DATA TO EXAMINE below:
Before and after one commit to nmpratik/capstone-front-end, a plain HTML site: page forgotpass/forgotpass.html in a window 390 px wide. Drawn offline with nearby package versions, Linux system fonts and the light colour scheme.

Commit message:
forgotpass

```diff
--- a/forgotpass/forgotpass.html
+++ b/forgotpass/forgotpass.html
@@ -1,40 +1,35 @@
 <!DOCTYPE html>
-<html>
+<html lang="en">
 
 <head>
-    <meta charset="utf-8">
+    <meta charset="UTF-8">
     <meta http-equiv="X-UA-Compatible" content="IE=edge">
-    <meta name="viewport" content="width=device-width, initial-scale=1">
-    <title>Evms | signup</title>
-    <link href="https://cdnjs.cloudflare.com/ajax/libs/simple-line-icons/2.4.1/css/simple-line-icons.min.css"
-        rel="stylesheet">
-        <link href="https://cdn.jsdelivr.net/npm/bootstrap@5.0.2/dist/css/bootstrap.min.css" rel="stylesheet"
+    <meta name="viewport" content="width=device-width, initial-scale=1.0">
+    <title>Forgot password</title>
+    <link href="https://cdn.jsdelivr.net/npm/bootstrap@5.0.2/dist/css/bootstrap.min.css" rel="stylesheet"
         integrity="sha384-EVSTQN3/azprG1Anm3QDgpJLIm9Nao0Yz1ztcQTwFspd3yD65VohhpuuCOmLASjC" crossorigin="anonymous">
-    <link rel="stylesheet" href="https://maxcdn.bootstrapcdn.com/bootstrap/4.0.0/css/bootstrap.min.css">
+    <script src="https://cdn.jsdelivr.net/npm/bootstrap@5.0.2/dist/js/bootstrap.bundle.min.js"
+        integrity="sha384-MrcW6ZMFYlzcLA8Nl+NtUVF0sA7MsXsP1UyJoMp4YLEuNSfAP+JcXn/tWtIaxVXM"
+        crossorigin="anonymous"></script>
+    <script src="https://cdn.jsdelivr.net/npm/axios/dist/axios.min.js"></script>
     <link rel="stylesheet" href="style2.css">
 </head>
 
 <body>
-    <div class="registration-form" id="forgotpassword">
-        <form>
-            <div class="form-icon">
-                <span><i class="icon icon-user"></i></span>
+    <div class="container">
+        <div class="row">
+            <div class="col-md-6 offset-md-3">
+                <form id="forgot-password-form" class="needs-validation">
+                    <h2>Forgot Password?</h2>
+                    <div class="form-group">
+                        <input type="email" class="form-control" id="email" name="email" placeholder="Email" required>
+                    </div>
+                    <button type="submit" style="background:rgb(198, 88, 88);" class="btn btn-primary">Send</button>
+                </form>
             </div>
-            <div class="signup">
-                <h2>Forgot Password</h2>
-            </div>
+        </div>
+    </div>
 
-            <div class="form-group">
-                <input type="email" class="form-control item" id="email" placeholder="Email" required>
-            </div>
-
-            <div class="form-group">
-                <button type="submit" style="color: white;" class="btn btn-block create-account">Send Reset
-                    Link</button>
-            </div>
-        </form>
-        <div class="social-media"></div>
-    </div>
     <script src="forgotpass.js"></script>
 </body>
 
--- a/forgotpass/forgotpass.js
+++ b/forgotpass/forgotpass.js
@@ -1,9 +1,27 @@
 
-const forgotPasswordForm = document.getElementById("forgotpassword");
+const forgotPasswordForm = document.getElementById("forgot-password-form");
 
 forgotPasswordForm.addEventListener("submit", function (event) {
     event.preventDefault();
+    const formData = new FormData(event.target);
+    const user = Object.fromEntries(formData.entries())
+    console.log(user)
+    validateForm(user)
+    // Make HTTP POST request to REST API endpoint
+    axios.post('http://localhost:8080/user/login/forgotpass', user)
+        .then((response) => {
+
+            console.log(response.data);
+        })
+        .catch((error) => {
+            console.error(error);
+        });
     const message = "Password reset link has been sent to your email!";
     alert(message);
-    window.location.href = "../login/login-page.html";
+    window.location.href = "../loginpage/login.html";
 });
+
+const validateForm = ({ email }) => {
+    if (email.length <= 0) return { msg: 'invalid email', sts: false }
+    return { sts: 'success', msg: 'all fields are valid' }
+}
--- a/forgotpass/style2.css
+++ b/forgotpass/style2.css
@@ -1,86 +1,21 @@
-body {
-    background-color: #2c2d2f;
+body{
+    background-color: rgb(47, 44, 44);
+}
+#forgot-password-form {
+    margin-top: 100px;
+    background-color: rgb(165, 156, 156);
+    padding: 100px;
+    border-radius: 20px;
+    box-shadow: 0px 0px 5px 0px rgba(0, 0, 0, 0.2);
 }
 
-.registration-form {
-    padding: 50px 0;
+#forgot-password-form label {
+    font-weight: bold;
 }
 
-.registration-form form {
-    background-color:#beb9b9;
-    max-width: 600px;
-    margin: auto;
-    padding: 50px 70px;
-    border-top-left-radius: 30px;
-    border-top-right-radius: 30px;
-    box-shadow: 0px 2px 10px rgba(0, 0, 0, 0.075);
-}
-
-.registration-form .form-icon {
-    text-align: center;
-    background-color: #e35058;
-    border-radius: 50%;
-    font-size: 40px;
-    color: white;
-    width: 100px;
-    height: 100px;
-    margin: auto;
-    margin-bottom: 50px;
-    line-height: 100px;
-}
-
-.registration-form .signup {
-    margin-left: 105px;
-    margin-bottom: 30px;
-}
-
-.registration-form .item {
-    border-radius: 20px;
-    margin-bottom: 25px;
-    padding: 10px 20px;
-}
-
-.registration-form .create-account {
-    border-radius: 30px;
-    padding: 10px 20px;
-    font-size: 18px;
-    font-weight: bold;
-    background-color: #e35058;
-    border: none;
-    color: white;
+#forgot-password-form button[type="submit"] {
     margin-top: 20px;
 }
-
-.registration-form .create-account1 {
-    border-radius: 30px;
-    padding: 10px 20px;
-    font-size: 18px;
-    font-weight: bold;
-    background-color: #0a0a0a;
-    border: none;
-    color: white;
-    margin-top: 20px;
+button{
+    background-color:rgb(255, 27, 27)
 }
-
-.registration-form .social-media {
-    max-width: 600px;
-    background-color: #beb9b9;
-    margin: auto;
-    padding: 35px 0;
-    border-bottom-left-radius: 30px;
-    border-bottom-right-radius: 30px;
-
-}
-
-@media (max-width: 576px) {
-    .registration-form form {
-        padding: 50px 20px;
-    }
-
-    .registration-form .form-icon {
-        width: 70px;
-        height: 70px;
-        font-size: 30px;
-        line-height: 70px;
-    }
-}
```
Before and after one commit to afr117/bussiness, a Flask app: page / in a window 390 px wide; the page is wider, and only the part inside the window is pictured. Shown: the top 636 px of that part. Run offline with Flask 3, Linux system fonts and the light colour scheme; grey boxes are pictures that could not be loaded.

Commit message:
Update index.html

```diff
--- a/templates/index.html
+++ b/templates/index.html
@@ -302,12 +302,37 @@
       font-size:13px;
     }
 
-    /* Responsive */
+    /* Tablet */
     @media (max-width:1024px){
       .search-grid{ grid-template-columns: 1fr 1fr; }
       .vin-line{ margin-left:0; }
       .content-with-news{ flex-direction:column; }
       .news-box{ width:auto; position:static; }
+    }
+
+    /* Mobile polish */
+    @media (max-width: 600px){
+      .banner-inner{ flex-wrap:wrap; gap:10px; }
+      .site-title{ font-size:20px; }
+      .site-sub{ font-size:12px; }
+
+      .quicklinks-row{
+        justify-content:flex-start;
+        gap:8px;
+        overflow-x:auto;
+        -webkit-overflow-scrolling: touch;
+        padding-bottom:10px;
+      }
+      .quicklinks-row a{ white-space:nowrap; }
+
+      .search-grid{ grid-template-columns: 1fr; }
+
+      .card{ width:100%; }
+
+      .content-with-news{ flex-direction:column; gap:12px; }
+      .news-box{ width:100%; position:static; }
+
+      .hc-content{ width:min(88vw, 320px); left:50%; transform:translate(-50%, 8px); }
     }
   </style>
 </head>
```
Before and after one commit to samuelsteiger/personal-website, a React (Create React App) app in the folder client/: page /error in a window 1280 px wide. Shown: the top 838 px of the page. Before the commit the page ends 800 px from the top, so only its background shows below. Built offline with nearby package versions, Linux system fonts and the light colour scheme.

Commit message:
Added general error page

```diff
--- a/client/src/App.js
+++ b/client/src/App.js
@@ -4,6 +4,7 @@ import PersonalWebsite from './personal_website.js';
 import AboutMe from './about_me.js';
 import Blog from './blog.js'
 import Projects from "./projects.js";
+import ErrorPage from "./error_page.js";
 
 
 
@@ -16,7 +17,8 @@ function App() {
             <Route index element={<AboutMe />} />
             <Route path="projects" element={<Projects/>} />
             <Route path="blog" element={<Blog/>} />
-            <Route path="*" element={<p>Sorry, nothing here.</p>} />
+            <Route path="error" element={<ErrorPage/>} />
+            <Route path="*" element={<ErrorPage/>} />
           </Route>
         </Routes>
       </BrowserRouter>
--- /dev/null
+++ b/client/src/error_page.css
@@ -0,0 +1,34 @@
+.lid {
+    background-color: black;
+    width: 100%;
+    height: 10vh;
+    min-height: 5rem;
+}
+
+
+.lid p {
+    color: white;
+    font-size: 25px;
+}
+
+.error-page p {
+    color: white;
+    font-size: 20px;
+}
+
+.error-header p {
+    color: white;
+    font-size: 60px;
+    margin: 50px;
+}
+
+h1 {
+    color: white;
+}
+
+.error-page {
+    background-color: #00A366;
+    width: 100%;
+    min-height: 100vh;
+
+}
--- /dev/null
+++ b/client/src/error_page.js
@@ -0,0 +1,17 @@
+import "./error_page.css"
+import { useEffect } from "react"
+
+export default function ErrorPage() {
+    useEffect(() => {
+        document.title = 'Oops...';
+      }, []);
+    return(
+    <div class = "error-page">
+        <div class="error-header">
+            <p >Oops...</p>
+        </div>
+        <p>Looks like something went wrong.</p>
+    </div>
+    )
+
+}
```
End of DATA TO EXAMINE.
Look over the listing above and copy each line that contains "padding".

+    padding: 100px;
-    padding: 50px 0;
-    padding: 50px 70px;
-    padding: 10px 20px;
-    padding: 10px 20px;
-    padding: 10px 20px;
-    padding: 35px 0;
-        padding: 50px 20px;
+        padding-bottom:10px;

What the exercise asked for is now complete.